Band Tunes

Below are tunes we play as a band, as you might expect with tunes played around the world there are possible slight variations to what you know. If you’re interested you can click the links to view a PDF of the settings we have for each tune we play.

2/4 Tunes

More difficult than the ubiquitous 4/4 or 3/4, also associated with musical theatre, they have all the dash and vigour we associate with real Scottish pipe music.

42nd, The

Barren Rocks of Aden, The

Black Bear, The

Brown Haired Maiden, The

Corriechoillie’s 43rd Welcome to the Northern Meeting

High Road to Gairloch, The

I’ll Gang Nae Mair Tae Yon Toon

Itchy Fingers

Liberton Pipe Band

Mhairi’s Wedding

Rattlin’ Bog, The

Teribus

3/4 Tunes

This time signature is found commonly in waltzes, minuets, scherzi, country and western ballads, R&B, pop

Amazing Grace

Jimmy Mackenzie

Jimmy Mackenzie, Seconds

The Green Hills of Tyrol

She Moved Through The Fair

When the Battle is Over
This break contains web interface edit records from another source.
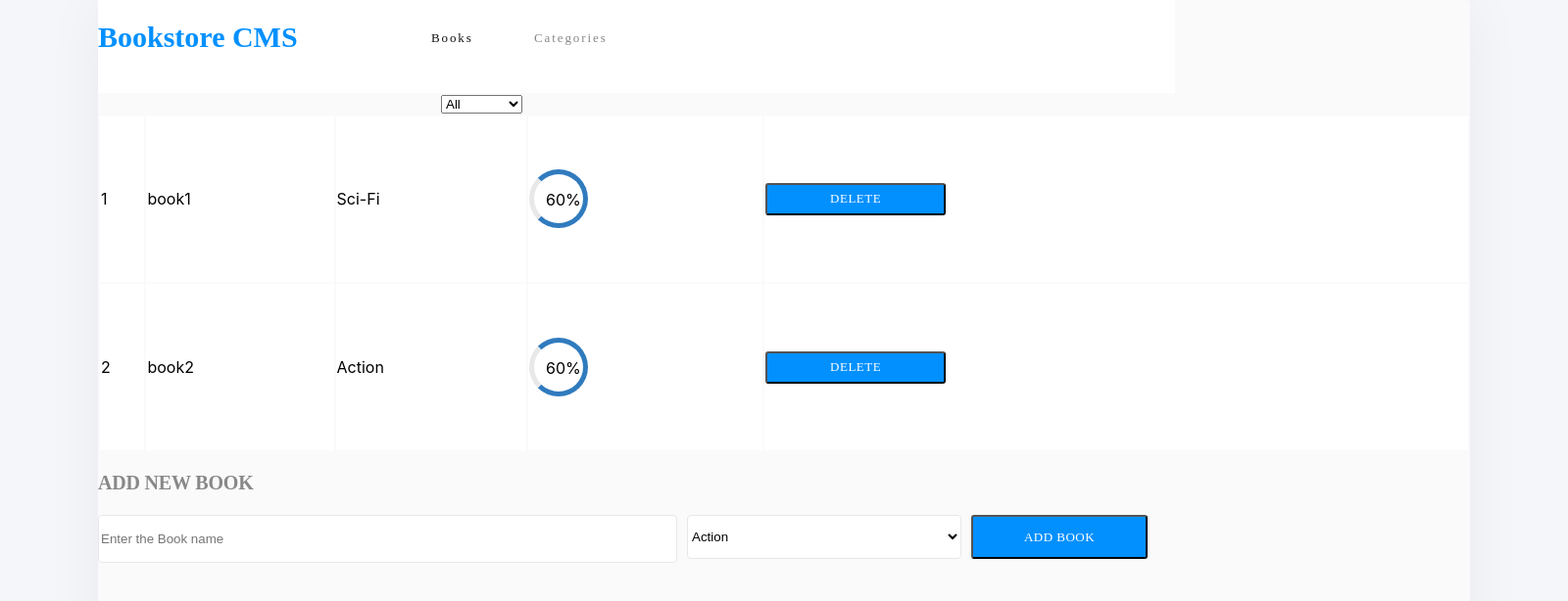
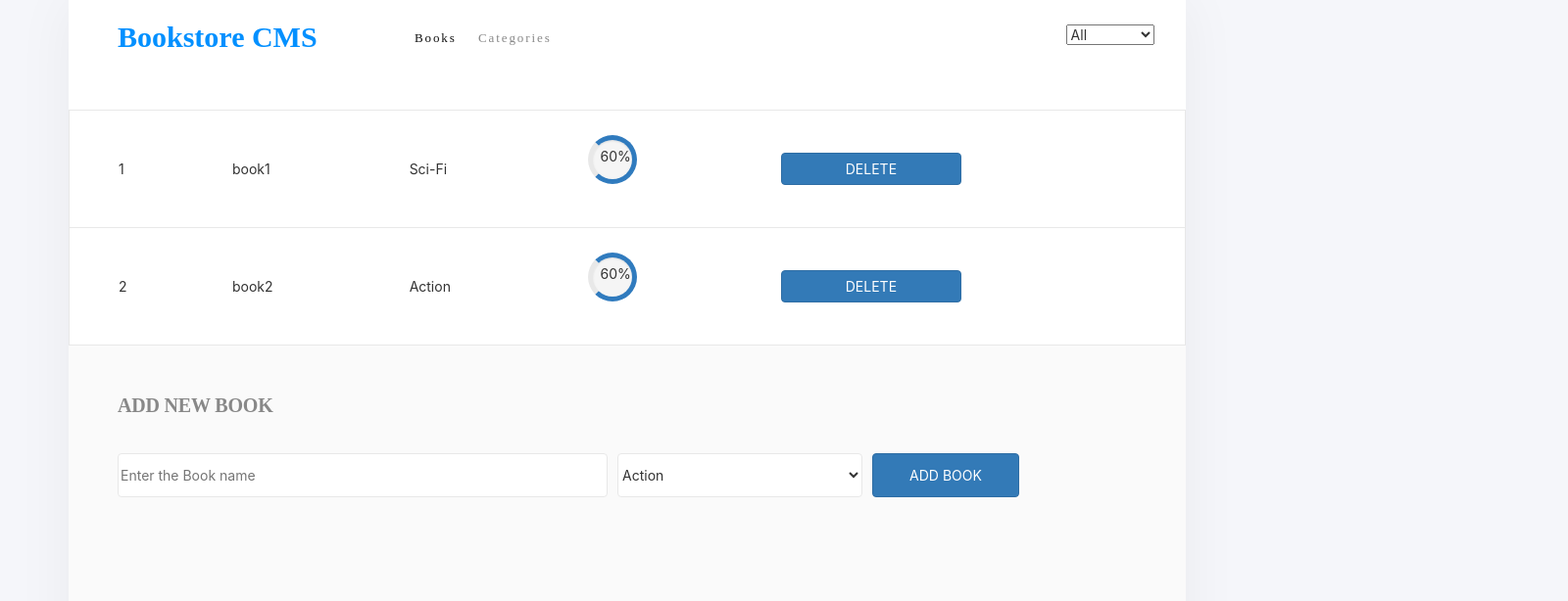
Before and after one commit to zinagithub/bookstore, a React (Create React App) app: page / in a window 1280 px wide. Shown: the top 614 px of the page at 98% size, 1600 px wide, since content can reach past the window. Built offline with nearby package versions, Linux system fonts and the light colour scheme.

Commit message:
add bootstrap cdn and update css

```diff
--- a/public/index.html
+++ b/public/index.html
@@ -24,11 +24,15 @@
       work correctly both with client-side routing and a non-root public URL.
       Learn how to configure a non-root public URL by running `npm run build`.
     -->
+    <link rel="stylesheet" href="https://maxcdn.bootstrapcdn.com/bootstrap/3.3.7/css/bootstrap.min.css" integrity="sha384-BVYiiSIFeK1dGmJRAkycuHAHRg32OmUcww7on3RYdg4Va+PmSTsz/K68vbdEjh4u" crossorigin="anonymous">
     <title>React App</title>
   </head>
   <body>
     <noscript>You need to enable JavaScript to run this app.</noscript>
-    <div id="root"></div>
+    <div class="container">
+      <div id="root"></div>
+    </div>
+
     <!--
       This HTML file is a template.
       If you open it directly in the browser, you will see an empty page.
--- a/src/components/App.css
+++ b/src/components/App.css
@@ -1,11 +1,9 @@
-
 .panel-bg {
   background-color: #fafafa;
   border-radius: 4px;
   box-shadow: 0 0 60px 0 rgba(0, 0, 0, 0.05);
   height: 1097px;
-  margin : 0 auto;
-  width: 1400px;
+  width: 100%;
 }
 
 table {
@@ -18,15 +16,19 @@ table {
   border-radius: 4px;
 
 }
+table tr td {
+  padding-left: 50px;
+}
+
 .row-Panel {
-  height: 170px;
-  width: 1200px;
+  height: 120px;
+  margin-top: 20px;
 }
 .headerBookStore{
   background-color: #ffffff;
   display : flex;
-  height: 95px;
-  width: 1099px;
+  padding-left: 50px;
+  padding-bottom: 50px
 }
 .title {
   color: #0290ff;
@@ -41,7 +43,7 @@ table {
 }
 .title{
   height: 37px;
-  width: 300px;
+  width: 263px;
 }
 .Category{
   color: #121212;
@@ -73,12 +75,13 @@ table {
 }
 .books {
   height: 16px;
-  width: 65px;
+  width: 105px;
 }
 
 .categFilter{
-  margin : 0 auto;
-  width : 50%;
+  position: absolute;
+  right: 8%;
+  top: 25px;
 }
 
 .progress{
@@ -92,22 +95,11 @@ table {
   width: 50px;
 }
 .progress p {
-	padding-left : 10px;
+	padding-left : 7px;
+	padding-top: 7px;
 	text-align :center;
 }
-button {
-  background-color: #0290ff;
-  border-radius: 3px;
-  color: #ffffff;
-  font-family: RobotoSlab;
-  font-size: 13px;
-  font-stretch: normal;
-  font-style: normal;
-  font-weight: 300;
-  letter-spacing: 0.5px;
-  line-height: normal;
-  text-align: center;
-}
+
 button {
   height: 33px;
   width: 184px;
@@ -119,11 +111,12 @@ form input {
  background-color: #ffffff;
  border: solid 1px #e8e8e8;
  border-radius: 4px;
+ margin-left : 50px;
  margin-right : 10px;
 }
 form input {
  height: 45px;
- width: 585px;
+ width: 500px;
 }
 form select{
  background-color: #ffffff;
@@ -133,14 +126,12 @@ form select{
 }
 form select {
  height: 45px;
- width: 280px;
+ width: 250px;
 }
 form button {
- background-color: #0290ff;
- border-radius: 3px;
  height: 45px;
  margin-right : 10px;
- width: 180px;
+ width: 150px;
 }
 .formBook p {
   color: #888888;
@@ -152,5 +143,6 @@ form button {
   height: 24px;
   letter-spacing: -0.18px;
   line-height: normal;
-  width: 190px;
+  padding: 50px;
+  width: 290px;
 }
--- a/src/components/App.js
+++ b/src/components/App.js
@@ -6,6 +6,7 @@ import './App.css';
 
 function App() {
   return (
+    //<div className='panel-bg'>
     <div className='panel-bg'>
       <Header />
       <BookList />
--- a/src/components/Book.js
+++ b/src/components/Book.js
@@ -14,7 +14,7 @@ class Book extends React.Component {
               <td>{myTitle}</td>
               <td>{myCategory}</td>
               <td><div className = 'progress'><p>60%</p></div></td>
-              <td><button onClick={() => clickHandler(myId)}>DELETE</button></td>
+              <td><button onClick={() => clickHandler(myId)} className = 'btn btn-primary'>DELETE</button></td>
             </tr>
 
     );
--- a/src/containers/BookForm.js
+++ b/src/containers/BookForm.js
@@ -38,7 +38,7 @@ class BookForm extends React.Component {
                   <select name='category' onChange={this.handleChange}>
                     { Categories.map((cat) => (<option  value={cat} key={cat} > {cat} </option>)) }
                   </select>
-                  <button>ADD BOOK</button>
+                  <button className = 'btn btn-primary'>ADD BOOK</button>
               </form>
             </div>
 
--- a/src/index.css
+++ b/src/index.css
@@ -7,7 +7,7 @@ body {
   -moz-osx-font-smoothing: grayscale;
   height: 1434px;
   margin: 0;
-  width: 1600px;
+  /*width: auto;*/
 }
 
 code {
```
4/4 Tunes

Very widely used timing, you’ll come across it in rock, country, blues, funk, pop as well as one of the most famous Scottish Tunes – Scotland the Brave!

Crags of Tumble Down Mountain

Falkland Palace

Highland Cathedral

Killiecrankie

Loch Ruan

Nameless

Rowan Tree

Scotland The Brave

Thomas Sander

Wings

5/4 Tunes

Cullen Bay

6/8 Tunes

This is a fun time found commonly in double jigs, polkas, sega, salegy, tarantella, marches, barcarolles, Irish jigs, loures, and some rock music

A Hundred Pipers

Back to Donegal

Bonnie Dundee

Cock of the North, The

Dark Island, The

Farewell to the Creeks

Hot Punch

Killaloe

Leaving Port Askaig

MacDonald of Glencoe

Paddy Carey

Pipe Major John Grant

St Patricks Day

 

Strathspey & Reel

A strathspey is one of the four traditional dances (along with reel, jig and the waltz) and is in the 4/4 time but follows a different style. It is similar to a hornpipe but slower and more stately, and contains many dot-cut ‘snaps’. The Reel is indigenous to Scotland, though a firm favourite in Ireland, and like the strathspey is similar to a hornpipe only played twice as fast!

Molly Connell

Piper of Drummond, The